═════ Data
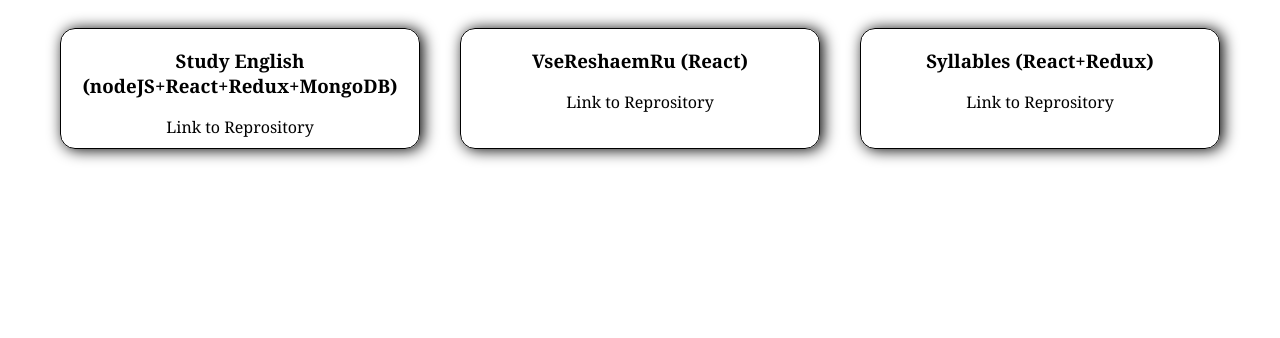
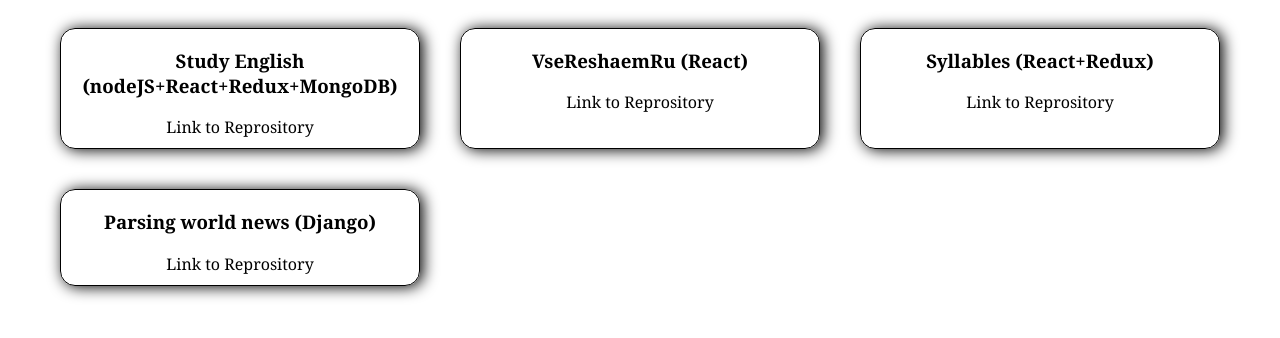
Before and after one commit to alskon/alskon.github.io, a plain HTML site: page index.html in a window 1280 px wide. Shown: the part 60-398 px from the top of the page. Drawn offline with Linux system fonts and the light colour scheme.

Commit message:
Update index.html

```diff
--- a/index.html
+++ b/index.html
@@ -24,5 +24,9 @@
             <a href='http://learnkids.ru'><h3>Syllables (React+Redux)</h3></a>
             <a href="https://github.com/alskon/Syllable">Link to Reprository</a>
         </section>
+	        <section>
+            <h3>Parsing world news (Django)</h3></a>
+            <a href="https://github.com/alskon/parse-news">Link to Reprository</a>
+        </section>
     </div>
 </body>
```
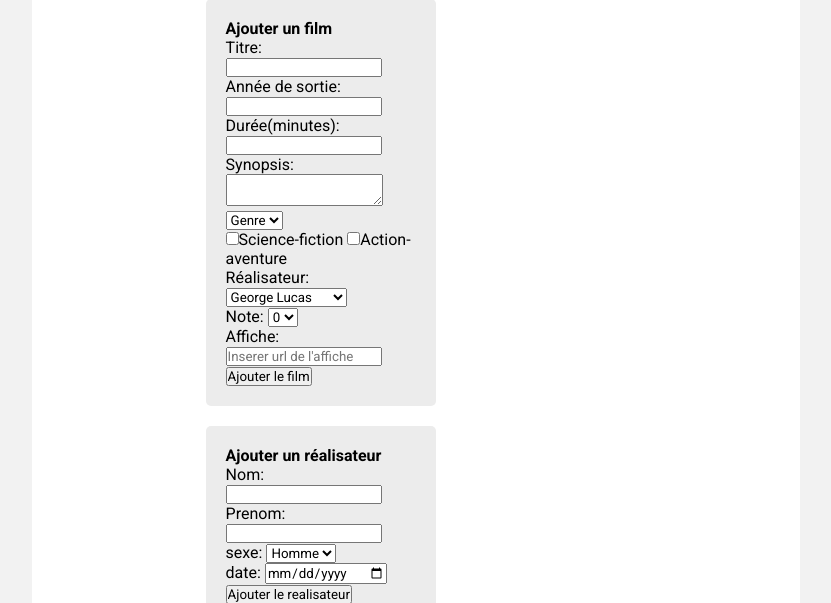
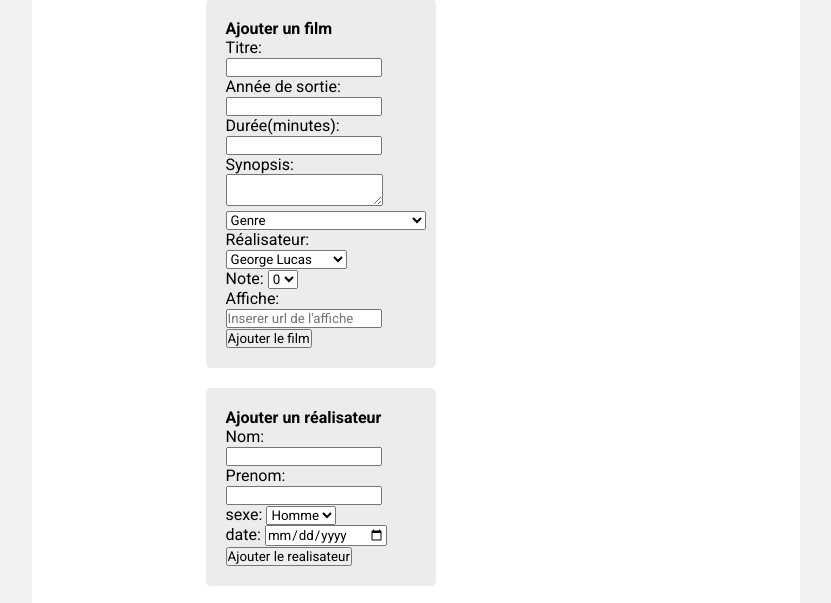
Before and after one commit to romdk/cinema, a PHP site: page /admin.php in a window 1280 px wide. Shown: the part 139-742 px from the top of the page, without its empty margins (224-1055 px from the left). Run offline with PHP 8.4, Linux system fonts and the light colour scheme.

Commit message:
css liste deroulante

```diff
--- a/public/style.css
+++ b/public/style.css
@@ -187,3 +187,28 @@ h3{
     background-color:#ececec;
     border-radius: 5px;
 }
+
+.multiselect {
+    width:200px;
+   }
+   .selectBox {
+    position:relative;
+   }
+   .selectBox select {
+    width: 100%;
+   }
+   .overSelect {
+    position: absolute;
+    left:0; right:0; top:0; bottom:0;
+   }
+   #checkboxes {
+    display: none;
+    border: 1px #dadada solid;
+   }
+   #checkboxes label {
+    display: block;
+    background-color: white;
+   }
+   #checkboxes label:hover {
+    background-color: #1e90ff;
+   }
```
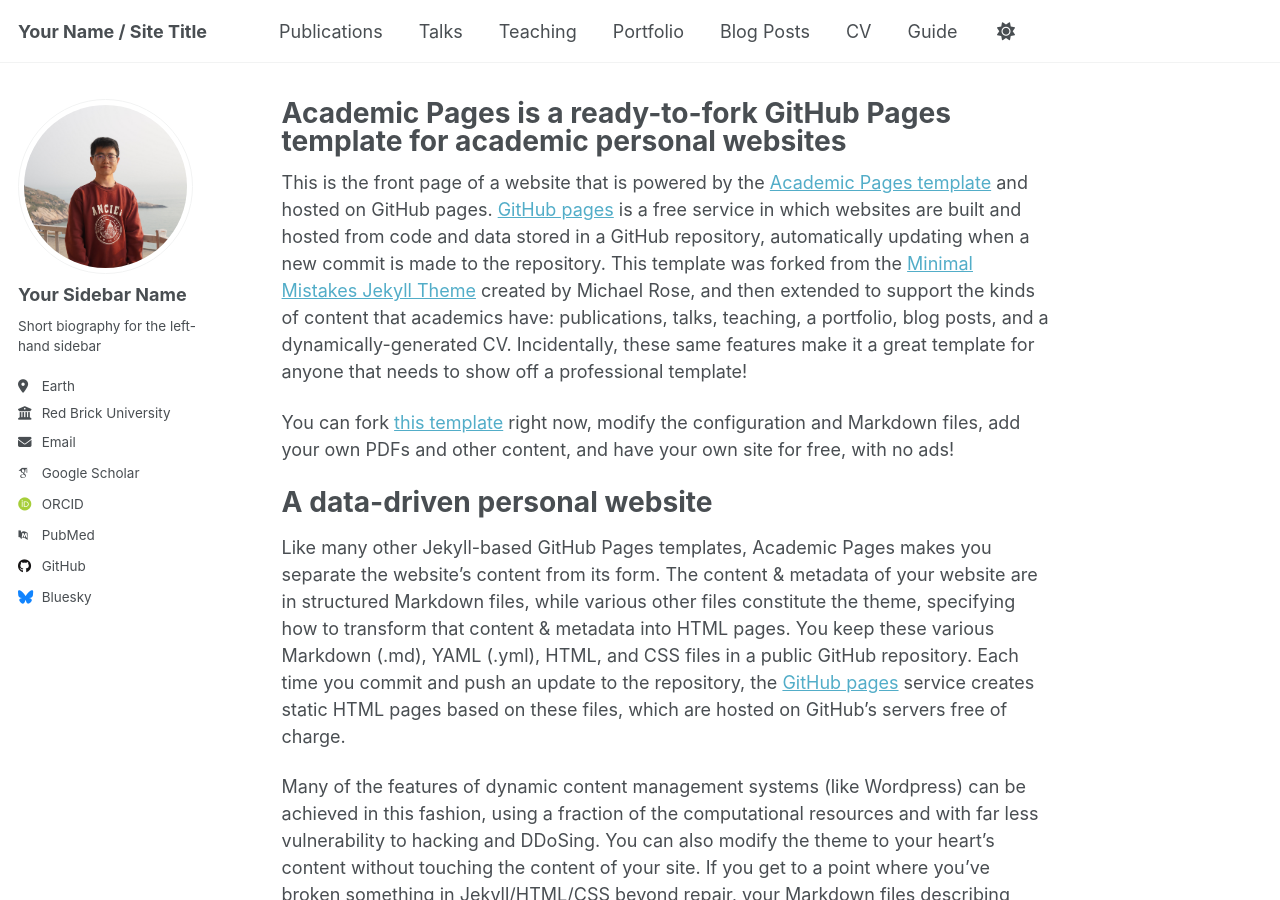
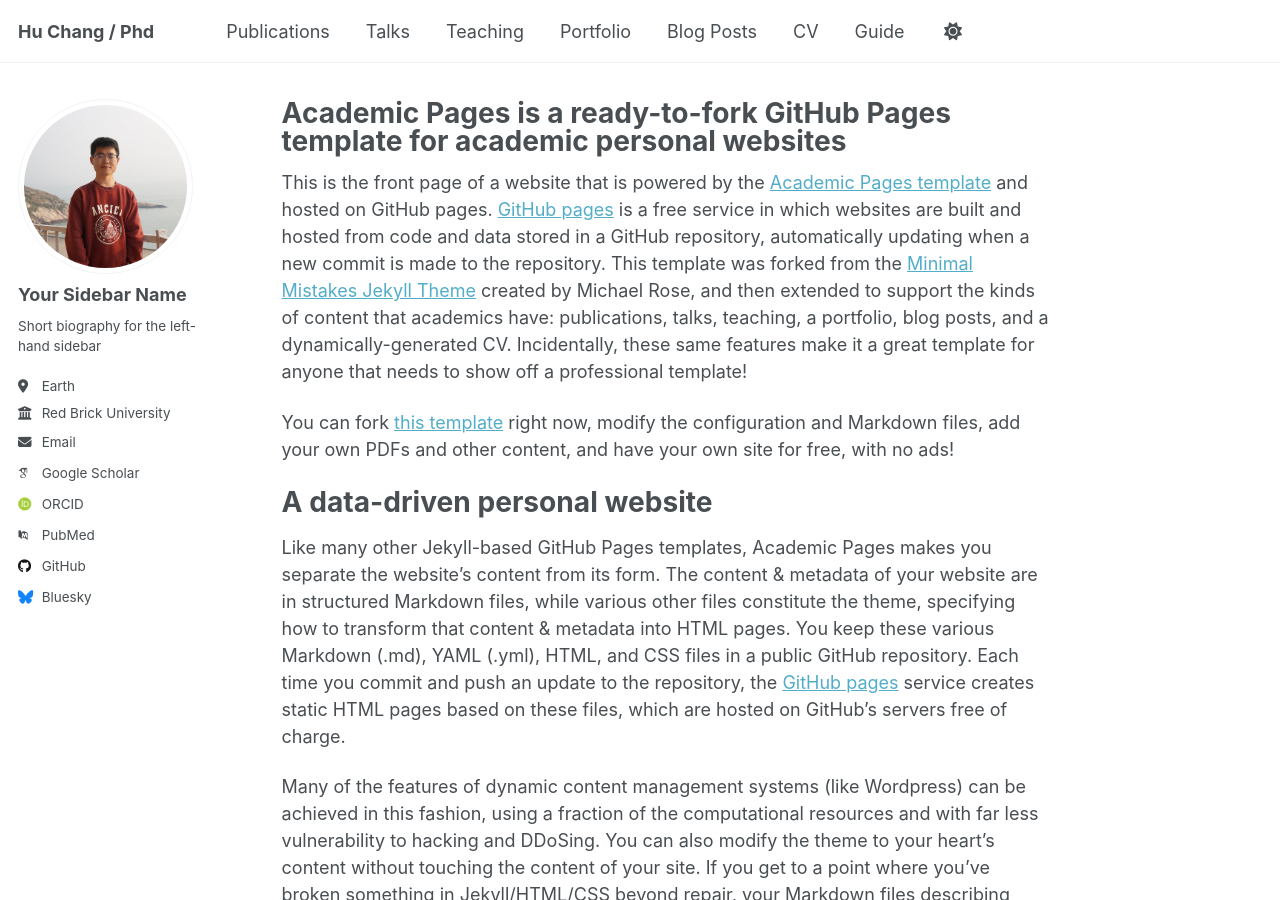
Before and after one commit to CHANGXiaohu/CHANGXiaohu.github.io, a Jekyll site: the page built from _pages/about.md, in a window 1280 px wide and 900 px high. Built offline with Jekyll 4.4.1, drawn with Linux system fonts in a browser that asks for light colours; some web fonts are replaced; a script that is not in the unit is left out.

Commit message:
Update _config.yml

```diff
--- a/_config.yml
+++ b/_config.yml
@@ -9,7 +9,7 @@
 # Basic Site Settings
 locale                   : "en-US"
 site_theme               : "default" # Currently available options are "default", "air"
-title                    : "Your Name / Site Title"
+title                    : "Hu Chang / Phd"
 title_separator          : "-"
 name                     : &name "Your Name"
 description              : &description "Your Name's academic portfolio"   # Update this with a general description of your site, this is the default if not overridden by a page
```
══════════
▸ Exercise:
Looking at the data above, show all lines where the word "index" occurs.

▸ Your response:
Before and after one commit to alskon/alskon.github.io, a plain HTML site: page index.html in a window 1280 px wide. Shown: the part 60-398 px from the top of the page. Drawn offline with Linux system fonts and the light colour scheme.
Update index.html
--- a/index.html
+++ b/index.html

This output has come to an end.